Obama’s decision to step onto Syria’s battlefield was a tacit acknowledgment that the opposition is losing the two-year-old conflict, which has killed an estimated 93,000 people. When Obama first said that Assad had lost the legitimacy to govern, 2,000 Syrians had died.
The new situation on the ground has alarmed the administration and its European allies, whose leaders do not think a proposed peace conference in Geneva in the near future could achieve a favorable outcome with Syria’s rebels losing to Assad. Obama administration officials have said Assad cannot remain in office under any peace agreement, something he is unlikely to agree to while winning the war.
Obama is scheduled to meet Monday with Russian President Vladimir Putin, whose government has challenged U.S. and European claims that Assad has used chemical weapons. Putin’s government, like Iran’s, is supporting Assad.

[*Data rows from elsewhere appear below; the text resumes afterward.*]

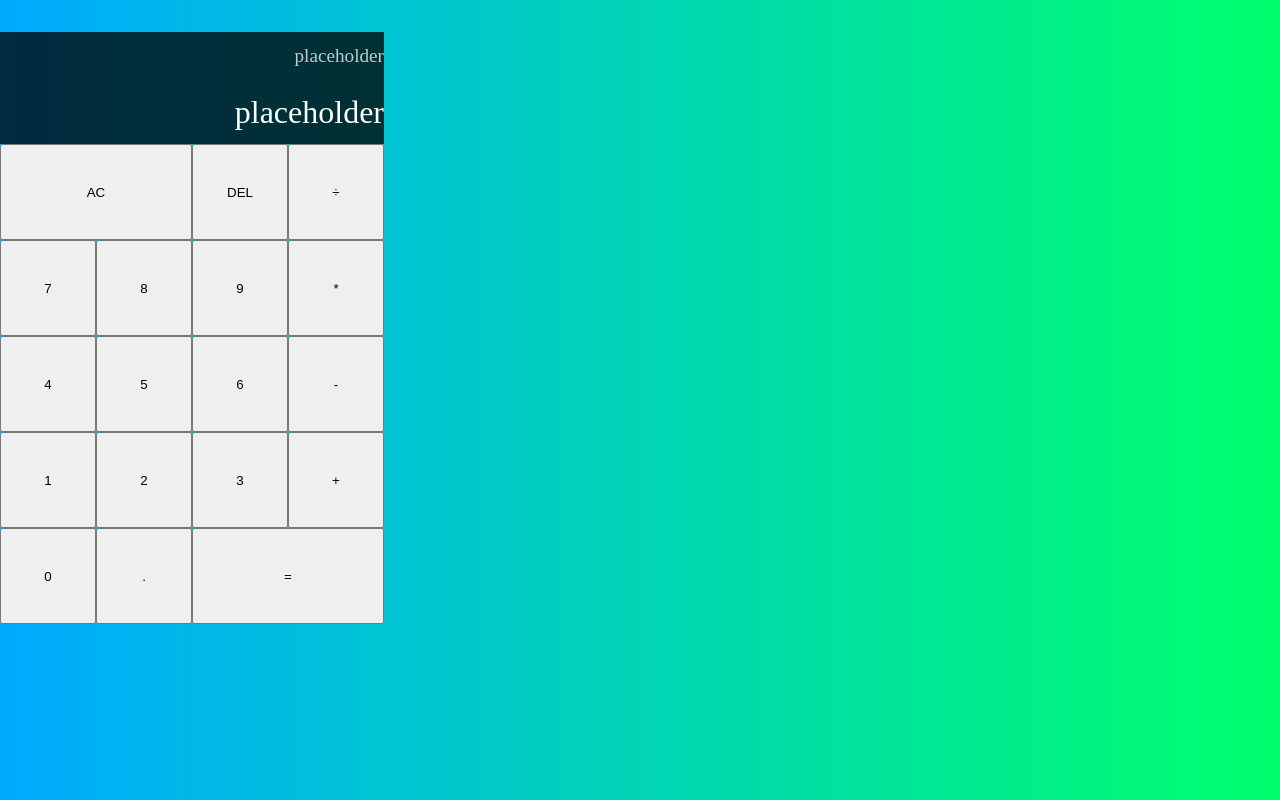
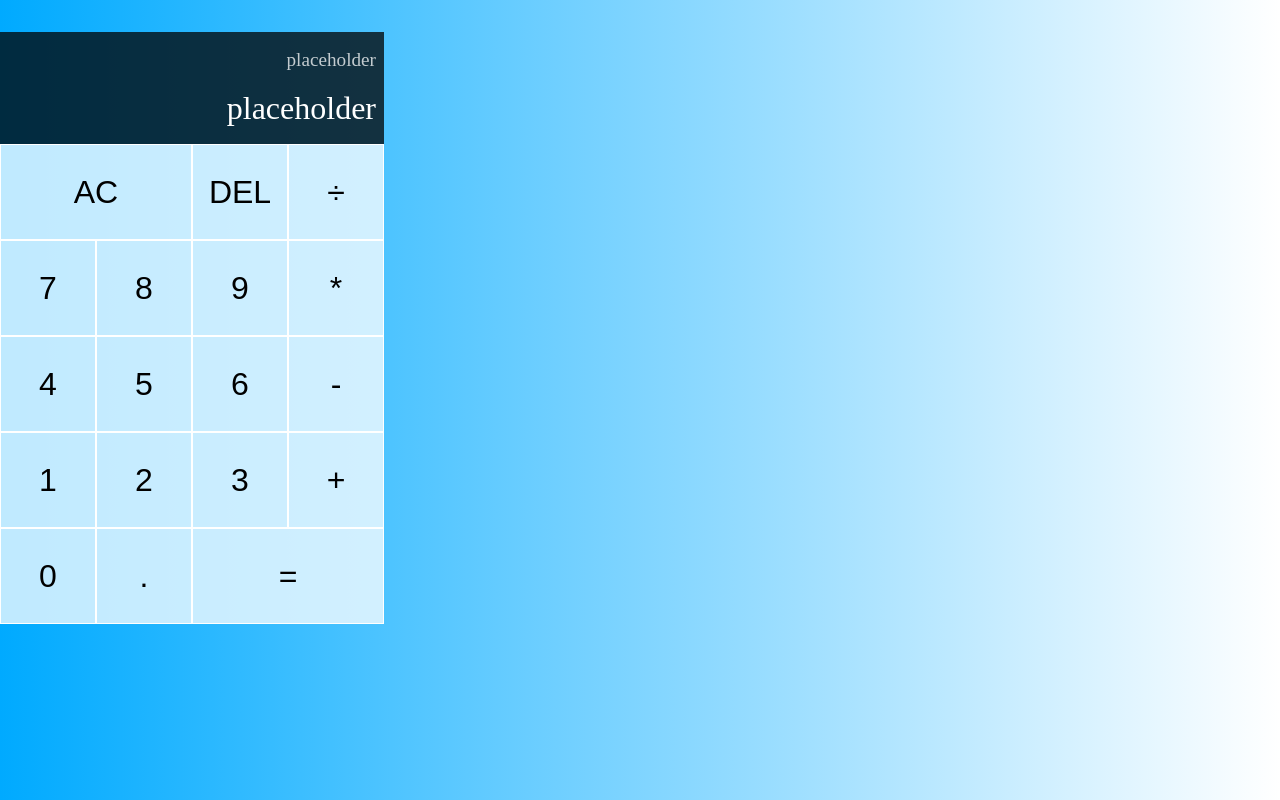
Before and after one commit to janiceh94/calculator, a React (Create React App) app: page / in a window 1280 px wide. Built offline with nearby package versions, Linux system fonts and the light colour scheme.

Commit message:
changed background color and buttons

```diff
--- a/src/style.css
+++ b/src/style.css
@@ -4,7 +4,7 @@
 
 body{
     margin: 0;
-    background: linear-gradient(to right, #00AAFF, #00FF6C);
+    background: linear-gradient(to right, #00AAFF, #ffffff);
 }
 .calculatorGrid{
     display: grid;
@@ -15,6 +15,16 @@ body{
     /* minmax = output section
     repeat = 5 rows, 6rem height
     */
+}
+button{
+    cursor: pointer;
+    font-size: 2rem;
+    border: 1px solid white;
+    outline: none;
+    background-color: rgba(255, 255, 255, 0.75);
+}
+button:hover{
+    background-color:rgba(255, 255, 255, 0.9);
 }
 .spanTwo{
     grid-column: span 2;
@@ -28,6 +38,11 @@ body{
     flex-direction: column;
     align-items: flex-end;
     justify-content: space-around;
+    padding: .5rem;
+    word-wrap: break-word;
+    /* Break long words/numbers and wrap onto next line */
+    word-break: break-all;
+    /* Word can be broken at any character */
 }
 .result .previous{
     color: rgba(255, 255, 255, .75);
```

But Putin has also endorsed the idea of the Geneva peace conference, an issue Obama will discuss with him. Administration officials say Obama will appeal to Russian strategic interests in making the case that for the war to end, Assad must go.
“They don’t want to see a downward spiral, they don’t want to see a chaotic and unstable situation in the region, they don’t want to see extremist elements gaining a foothold in Syria,” said Ben Rhodes, the deputy national security adviser for strategic communications. “The point that we’ve made to Russia is that the current course, in which Assad has not been appropriately pressured to step down from power by those who continue to support him in the international community, is bringing about those very outcomes.”

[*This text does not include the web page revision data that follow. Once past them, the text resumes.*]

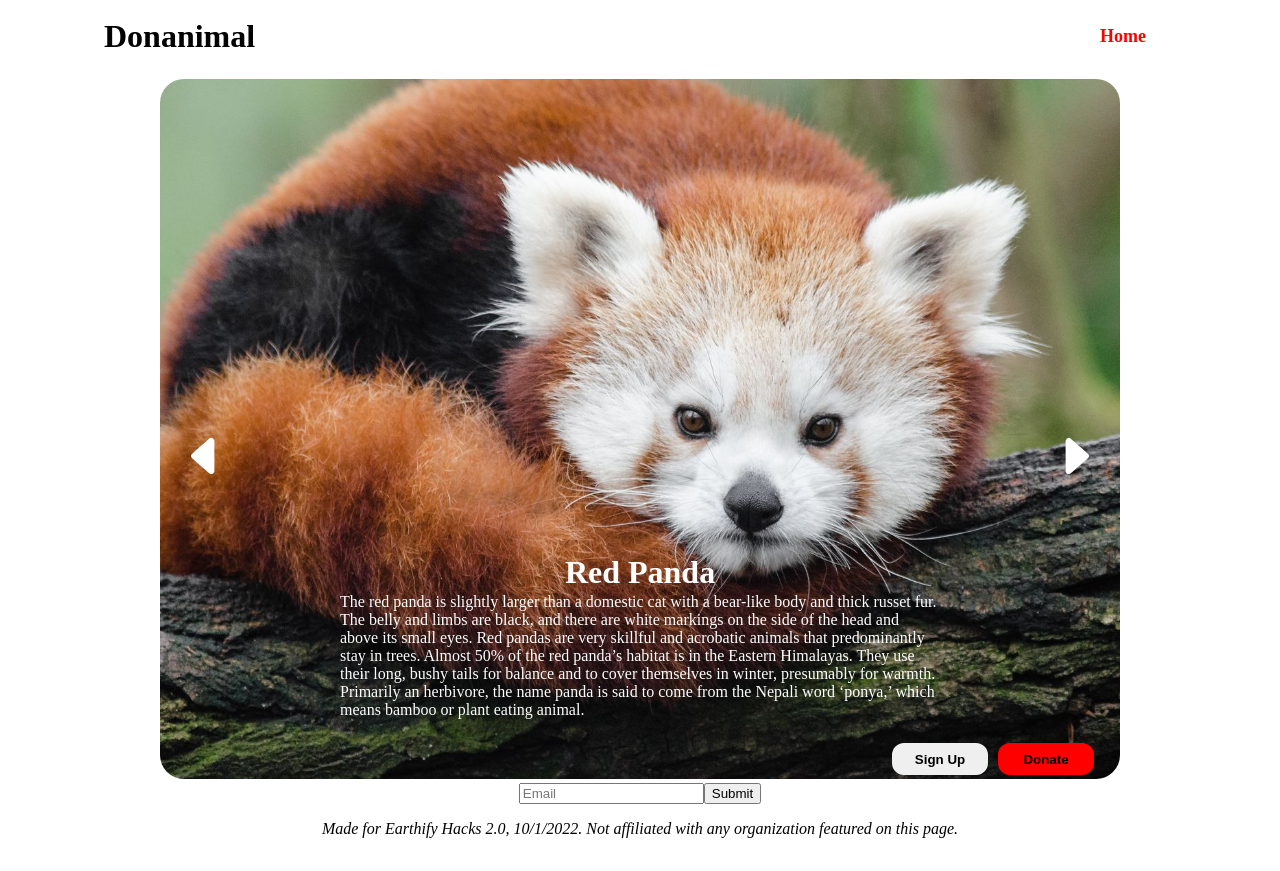
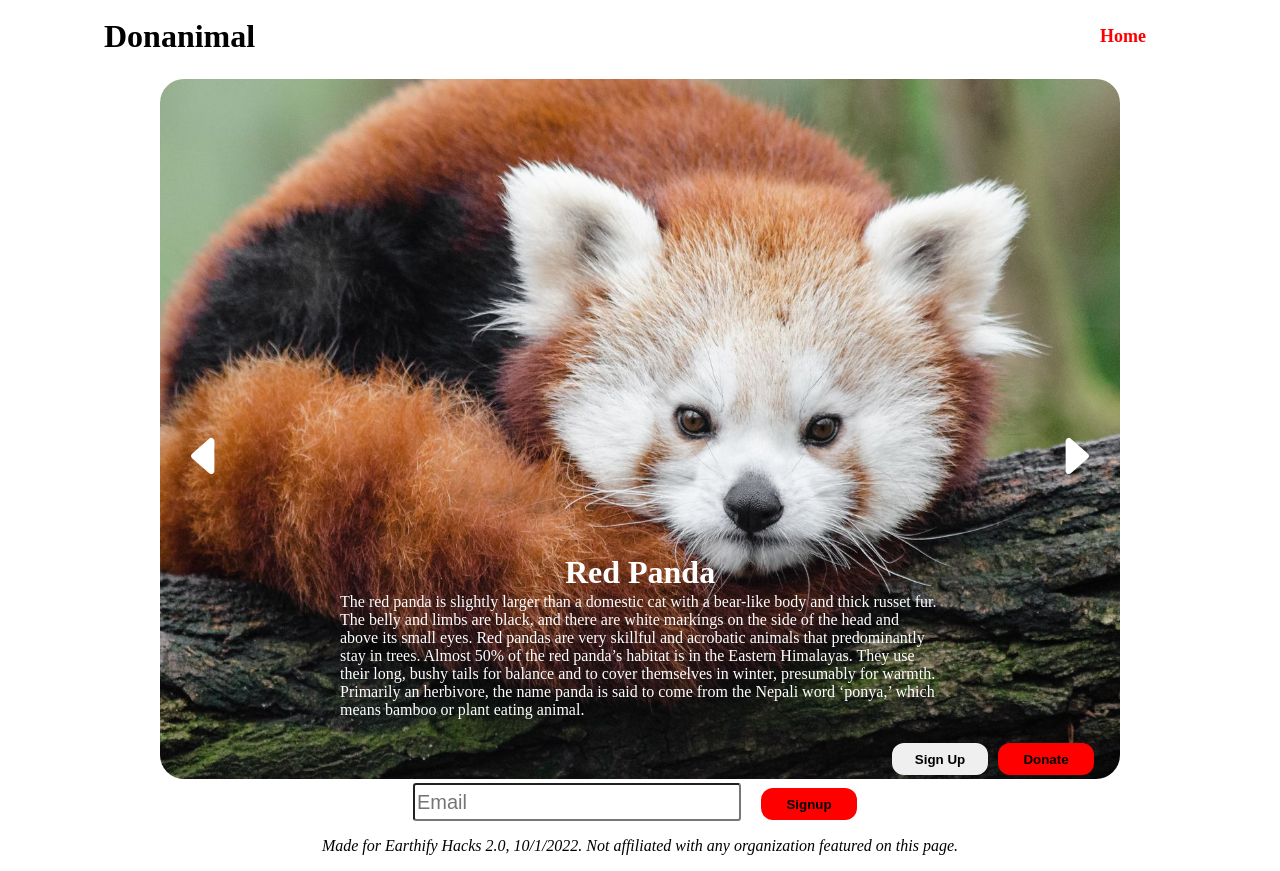
Before and after one commit to ObiBaratt/earthify, a React (Create React App) app: page / in a window 1280 px wide. Both pictures are taken after a click on the button "Sign Up". Built offline with nearby package versions, Linux system fonts and the light colour scheme; no server answers.

Commit message:
Update Signup UI, add Thank You img

```diff
--- /dev/null
+++ b/src/Components/Signup/Signup.css
@@ -0,0 +1,21 @@
+.inputField {
+    border-radius: 0.20rem;
+    width: 20rem;
+    height: 2rem;
+    margin-right: 20px;
+    font-size: 20px;
+}
+
+.submitButton {
+        background-color: red;
+        border-radius: 0.75rem;
+        border: none;
+        font-weight: bold;
+        margin-right: 0.625rem;
+        width: 6rem;
+        height: 2rem;
+      }
+
+.submitButton:hover {
+        background-color: yellow;
+}
--- a/src/Components/Signup/Signup.tsx
+++ b/src/Components/Signup/Signup.tsx
@@ -1,9 +1,11 @@
 import { useState } from "react";
 
+import "./Signup.css";
 import signup from "../../utils/handleSignup";
 
 const Signup = () => {
-    const [email, setEmail] = useState('');
+    const [email, setEmail] = useState<string>('');
+    const [submitted, setSubmitted] = useState<boolean>(false);
 
     const handleSubmit = (e: React.FormEvent<HTMLFormElement>) => {
         e.preventDefault();
@@ -11,14 +13,26 @@ const Signup = () => {
          signup(email);
 
          setEmail("");
+         setSubmitted(true);
+
     }
 
-    return (
-        <form id="contactForm" onSubmit={handleSubmit}>
-            <input type="text" value={email} placeholder="Email" onChange={(e) => {setEmail(e.target.value)}}></input>
-            <input type="submit" value="Submit" />
-    </form>
-    )
+    if (submitted) {
+        return (
+            <div className="thanks">
+                <h1>Thank you for saving animals!</h1>
+                <img src={"./imgs/thanks.webp"}  alt="turtle eating a heart shaped strawberry" />
+            </div>
+        )
+    }
+    else {
+        return (
+            <form id="contactForm" onSubmit={handleSubmit}>
+                <input className="inputField" type="text" value={email} placeholder="Email" onChange={(e) => {setEmail(e.target.value)}}></input>
+                <input className="submitButton" type="submit" value="Signup" />
+            </form>
+        )
+    }
 }
 
 export default Signup;
```
Also changed, not shown: public/imgs/thanks.webp (added).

A return to Berlin
After the two-day summit, Obama will make his first visit as president to Berlin, where he will meet with Merkel, one of the few G-8 leaders whose tenure has spanned his own.
But the main event will be his speech Wednesday at the Brandenberg Gate, marking the 50th anniversary of President John F. Kennedy’s speech of solidarity to a then-divided and besieged Berlin. Unlike Kennedy, who addressed West Berlin with the wall as his backdrop, Obama will speak from the eastern side of the gate to highlight the end of old divisions.

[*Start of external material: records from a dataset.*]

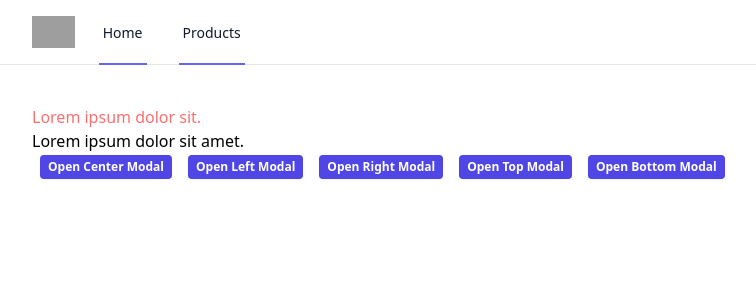
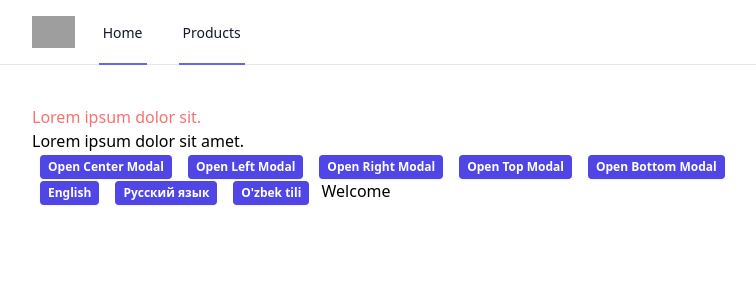
Before and after one commit to xayrullo/nuxt, a Nuxt app: page / in a window 1280 px wide. Shown: the top 300 px of the page, without its empty margins (0-756 px from the left). Built offline with nearby package versions, Linux system fonts and the light colour scheme; grey boxes are pictures that could not be loaded.

Commit message:
Added i18n localization

```diff
--- /dev/null
+++ b/locales/en.json
@@ -0,0 +1,3 @@
+{
+  "welcome": "Welcome"
+}
--- /dev/null
+++ b/locales/ru.json
@@ -0,0 +1,3 @@
+{
+  "welcome": "Privet"
+}
--- /dev/null
+++ b/locales/uz.json
@@ -0,0 +1,3 @@
+{
+  "welcome": "Salom"
+}
--- a/nuxt.config.ts
+++ b/nuxt.config.ts
@@ -12,6 +12,38 @@ export default defineNuxtConfig({
     },
   },
 
+  modules: ["@nuxt/test-utils/module", "@nuxtjs/i18n"],
+
+  i18n: {
+    strategy: "prefix",
+    defaultLocale: "en",
+    locales: [
+      {
+        code: "en",
+        language: "en-US",
+        name: "English",
+        file: "en.json",
+      },
+      {
+        code: "ru",
+        language: "ru-RU",
+        name: "Русский язык",
+        file: "ru.json",
+      },
+      {
+        code: "uz",
+        language: "uz-UZ",
+        name: "O'zbek tili",
+        file: "uz.json",
+      },
+    ],
+    lazy: true,
+    langDir: "locales/",
+    vuei18n: {
+      fallbackLocale: "en",
+    },
+  },
+
   postcss: {
     plugins: {
       tailwindcss: {},
@@ -19,6 +51,5 @@ export default defineNuxtConfig({
     },
   },
 
-  modules: ["@nuxt/test-utils/module"],
   compatibilityDate: "2024-08-21",
 });
--- a/package.json
+++ b/package.json
@@ -11,6 +11,7 @@
     "test": "vitest --coverage"
   },
   "dependencies": {
+    "@nuxtjs/i18n": "^8.5.0",
     "@vitejs/plugin-vue": "^5.0.4",
     "nuxt": "^3.11.2",
     "vue": "^3.4.27",
--- a/pages/index.vue
+++ b/pages/index.vue
@@ -2,4 +2,27 @@
   <div class="text-red-400">Lorem ipsum dolor sit.</div>
   <div class="app-text">Lorem ipsum dolor sit amet.</div>
   <ModalExample />
+  <div>
+    <button
+      v-for="(locale, ind) in locales"
+      :key="ind"
+      @click="changeLocale(locale)"
+      class="rounded mx-2 bg-indigo-600 px-2 py-1 text-xs font-semibold text-white shadow-sm hover:bg-indigo-500 focus-visible:outline focus-visible:outline-2 focus-visible:outline-offset-2 focus-visible:outline-indigo-600"
+    >
+      {{ locale.name }}
+    </button>
+    {{ $t("welcome") }}
+  </div>
 </template>
+<script setup lang="ts">
+import type { LocaleObject } from "@nuxtjs/i18n";
+const i18n = useI18n();
+const switchLocalePath = useSwitchLocalePath();
+
+console.log(i18n.locale.value);
+const locales = computed(() => i18n.locales.value);
+
+function changeLocale(loc: LocaleObject) {
+  i18n.setLocale(loc.code);
+}
+</script>
--- a/pages/products.vue
+++ /dev/null
@@ -1 +0,0 @@
-<template>Products Page</template>
--- /dev/null
+++ b/pages/products/index.vue
@@ -0,0 +1 @@
+<template><div>Products Page</div></template>
--- a/tsconfig.json
+++ b/tsconfig.json
@@ -1,4 +1,7 @@
 {
   // https://nuxt.com/docs/guide/concepts/typescript
-  "extends": "./.nuxt/tsconfig.json"
+  "extends": "./.nuxt/tsconfig.json",
+  "compilerOptions": {
+    "types": ["@nuxtjs/i18n"]
+  }
 }
```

Rhodes said Obama will “hit on broad themes in that speech associated with the shared history of the transatlantic alliance,” urging Europeans to apply that tradition of cooperation to the challenges of nuclear nonproliferation, economic development, human rights abuses and shared security threats.
This will be Obama’s first visit to Berlin since his 2008 stop there as a presidential candidate, when he drew 200,000 people to his open-air speech near the Victory Column in Tiergarten Park. The extraordinary turnout in a foreign country prompted Obama’s Republican opponent, Sen. John McCain (Ariz.), to call the speech a “premature victory lap.”
German leaders and many analysts predict another big audience for Obama’s address but one that, unlike the first, may include a few signs of disenchantment with a president who, after less than a year in office, was awarded the Nobel Peace Prize for his diplomatic promise.